  • Long-acting capsules (Jornay PM):
  • Give a missed dose as soon as you think about it if you remember on the same evening of your child’s missed dose.
  • If you do not think about the missed dose until the next morning, skip the missed dose and go back to the normal evening time.
  • Do not give 2 doses at the same time or extra doses.
  • All other oral products:
  • Give a missed dose as soon as you think about it. Do not give this drug after 6 PM.
  • If it is close to the time for your child’s next dose, skip the missed dose and go back to your child’s normal time.
  • Do not give 2 doses at the same time or extra doses.
  • Skin patch:
  • You may apply the patch later in the day. Then take off the patch at your child’s normal time of day.
  • Do not put on 2 doses at the same time or extra doses.
How do I store and/or throw out this drug?
  • All oral products:
  • Store at room temperature.
  • Oral-disintegrating tablet:
  • Store blister packs in the plastic case that comes with this drug.
  • Liquid (suspension):
  • Throw away any part not used after 4 months.
  • Store upright with the cap on.
  • Skin patch:
  • Store at room temperature. Do not refrigerate or freeze.
  • Keep patches in the pouch. Use within 2 months of opening tray.
  • After you take off a skin patch, be sure to fold the sticky sides of the patch to each other. Throw away used patches where children and pets cannot get to them.
  • All products:
  • Protect from light.
  • Store in a dry place. Do not store in a bathroom.
  • Keep all drugs in a safe place. Keep all drugs out of the reach of children and pets.
  • Throw away unused or expired drugs. Do not flush down a toilet or pour down a drain unless you are told to do so. Check with your pharmacist if you have questions about the best way to throw out drugs. There may be drug take-back programs in your area.
General drug facts
  • If your child’s symptoms or health problems do not get better or if they become worse, call your child’s doctor.
  • Do not share your child’s drug with others and do not give anyone else’s drug to your child.
  • Keep a list of all your child’s drugs (prescription, natural products, vitamins, OTC) with you. Give this list to your child’s doctor.
  • Talk with your child’s doctor before giving your child any new drug, including prescription or OTC, natural products, or vitamins.
  • Some drugs may have another patient information leaflet. If you have any questions about this drug, please talk with your child’s doctor, nurse, pharmacist, or other health care provider.

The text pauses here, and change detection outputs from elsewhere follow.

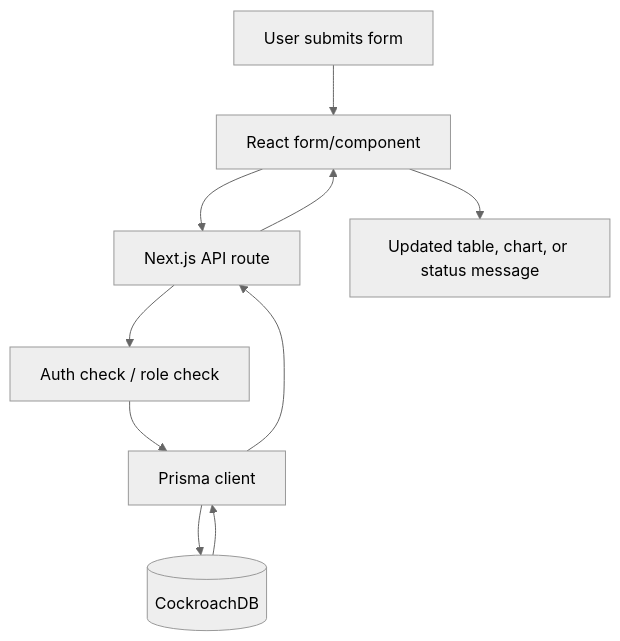
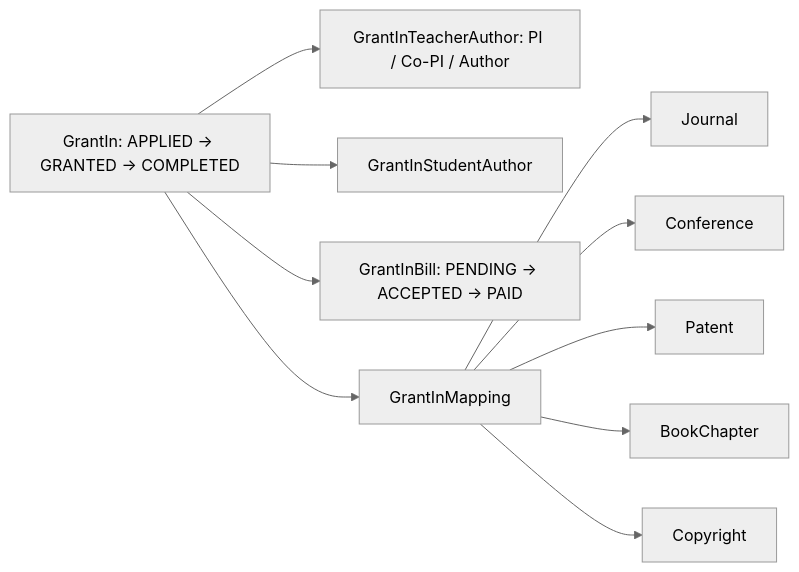
The sixth of 8 diagrams in PROJECT_OVERVIEW.md (SumanMishra2004/sumanIedc), drawn with Mermaid (neutral theme) before and after one commit. The commit also changed other lines of this file and 4 other files, not shown here.

Commit message:
new update schema addded

````diff
--- a/PROJECT_OVERVIEW.md
+++ b/PROJECT_OVERVIEW.md
@@ -87,12 +205,12 @@
 ```mermaid
-flowchart TD
-  U[User submits form] --> UI[React form/component]
-  UI --> API[Next.js API route]
-  API --> AUTH[Auth check / role check]
-  AUTH --> PRISMA[Prisma client]
-  PRISMA --> DB[(CockroachDB)]
-  DB --> PRISMA
-  PRISMA --> API
-  API --> UI
-  UI --> VIEW[Updated table, chart, or status message]
+flowchart LR
+  GI[GrantIn: APPLIED → GRANTED → COMPLETED] --> GIT[GrantInTeacherAuthor: PI / Co-PI / Author]
+  GI --> GIS[GrantInStudentAuthor]
+  GI --> GB[GrantInBill: PENDING → ACCEPTED → PAID]
+  GI --> GM[GrantInMapping]
+  GM --> J2[Journal]
+  GM --> C2[Conference]
+  GM --> P2[Patent]
+  GM --> BC[BookChapter]
+  GM --> CR[Copyright]
 ```
````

  • If you think there has been an overdose, call your poison control center or get medical care right away. Be ready to tell or show what was taken, how much, and when it happened.